It was only later, listening to a stooshie over who is actually going to be able to vote, especially with 800,000 Scots living in England, Northern Ireland and Wales, that I learned there are whole swathes of Scots who are up in arms at missing out.

Sixteen and 17-year-olds are getting to put their X on the ballot paper, obviously because they’re so politically engaged and switched on and not just idealists with ideas of Nationalism, with a capital ‘N’, based on ‘Braveheart’ and the lyrics of ‘Flower of Scotland’.

On the other hand, if you’re old enough, in the eyes of the law, to get married and have sex, then maybe it’s only fair you should be able to determine your country’s status.

And why should they be singled out for taking an interest or otherwise? At the last election, only half the proper grown-ups who could vote even bothered to turn out.

But back to those who are not getting a say. If you’re not eligible to vote in the Scottish Parliamentary elections, you’ve had it.

Which seems reasonable. If you don’t stay here, you shouldn’t have a say but... what if you’re a dyed-in-the-wool Scot who just happens to be living abroad?

I’m not talking tax-exile Scots who love their bit of tartan but not enough to want to make a financial contribution to our society. No, I mean the kind of Scots who we’re always proud to brag about – the engineers, doctors, industrialists (but not bankers, not these days) – who make a disproportionate Scottish footprint around the world. Not to mention the reluctant economic exiles who have had no choice but to leave just to find work.

Living abroad – or, dare I say, even just south of the border – doesn’t mean you’ve slammed and locked the door behind you. Many still have their heart in Scotland and an eye on returning sooner or later.

And is it fair that non-Scots living here, possibly with their own eyes fixed on returning to their own native lands some day, will get to vote? No one disputes that a line has to be drawn but, on such an emotive issue that involves the heart and the head, shouldn’t all Scots have a say?

But that raises the trickier question of nationalism, with a small ‘n’. How do you define what makes you Scottish? Is it only if you’ve been born on Scottish soil? What if your mother had the misfortune to go into labour while out of the country? That would be you crossed off the list, even if you feel Scottish to the core.

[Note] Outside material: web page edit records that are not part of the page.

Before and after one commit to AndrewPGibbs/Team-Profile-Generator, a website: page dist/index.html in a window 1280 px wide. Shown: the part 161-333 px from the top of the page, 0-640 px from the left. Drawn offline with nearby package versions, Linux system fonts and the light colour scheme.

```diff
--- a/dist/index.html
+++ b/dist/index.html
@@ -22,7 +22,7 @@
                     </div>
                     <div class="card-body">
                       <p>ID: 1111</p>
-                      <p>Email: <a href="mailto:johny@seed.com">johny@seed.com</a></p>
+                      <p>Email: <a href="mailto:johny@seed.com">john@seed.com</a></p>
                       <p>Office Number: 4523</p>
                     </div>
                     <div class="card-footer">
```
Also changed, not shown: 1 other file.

Would it be better to take the sporting approach – if at least one of your grandparents was a Scot, then hoots mon, you’re one of us and Scottish enough?

Or maybe we should base eligibility on a citizenship test, like they do for people wanting to come to the UK.

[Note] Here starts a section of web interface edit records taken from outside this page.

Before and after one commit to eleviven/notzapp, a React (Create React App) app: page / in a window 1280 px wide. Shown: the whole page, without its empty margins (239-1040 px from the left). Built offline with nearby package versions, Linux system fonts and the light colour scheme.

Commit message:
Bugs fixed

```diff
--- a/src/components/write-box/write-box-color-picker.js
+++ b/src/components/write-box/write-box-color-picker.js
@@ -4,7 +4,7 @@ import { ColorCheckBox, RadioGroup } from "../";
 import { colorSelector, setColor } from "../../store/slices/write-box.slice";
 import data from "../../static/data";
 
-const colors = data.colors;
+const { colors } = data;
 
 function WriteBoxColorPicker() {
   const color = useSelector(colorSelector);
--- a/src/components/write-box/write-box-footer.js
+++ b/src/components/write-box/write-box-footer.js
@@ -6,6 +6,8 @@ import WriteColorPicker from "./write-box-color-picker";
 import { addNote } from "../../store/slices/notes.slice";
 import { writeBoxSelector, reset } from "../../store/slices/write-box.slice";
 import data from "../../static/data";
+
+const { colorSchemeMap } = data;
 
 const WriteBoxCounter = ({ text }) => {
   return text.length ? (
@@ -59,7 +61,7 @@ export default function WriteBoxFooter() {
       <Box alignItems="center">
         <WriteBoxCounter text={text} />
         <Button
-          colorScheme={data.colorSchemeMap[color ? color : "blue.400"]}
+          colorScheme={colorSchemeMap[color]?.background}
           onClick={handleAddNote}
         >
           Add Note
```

Here’s a few ideas: How many legs does a haggis have? Where was Bonnie Prince Charlie born? (Clue: it wasn’t Scotland). Is “whare you fae” a polite conversation-opener or a complex gambit that determines if a fight is likely to ensue? Is “thingy” a) a person, b) a place, c) an inanimate object, d) an event, or e) all of the above?

Joking about nationality is all very well but deciding the future of our country – whether it’s with a ‘yes’ or a ‘no’ to independence – is a momentous once-in-a-lifetime ‘thingy’ that no one should ignore.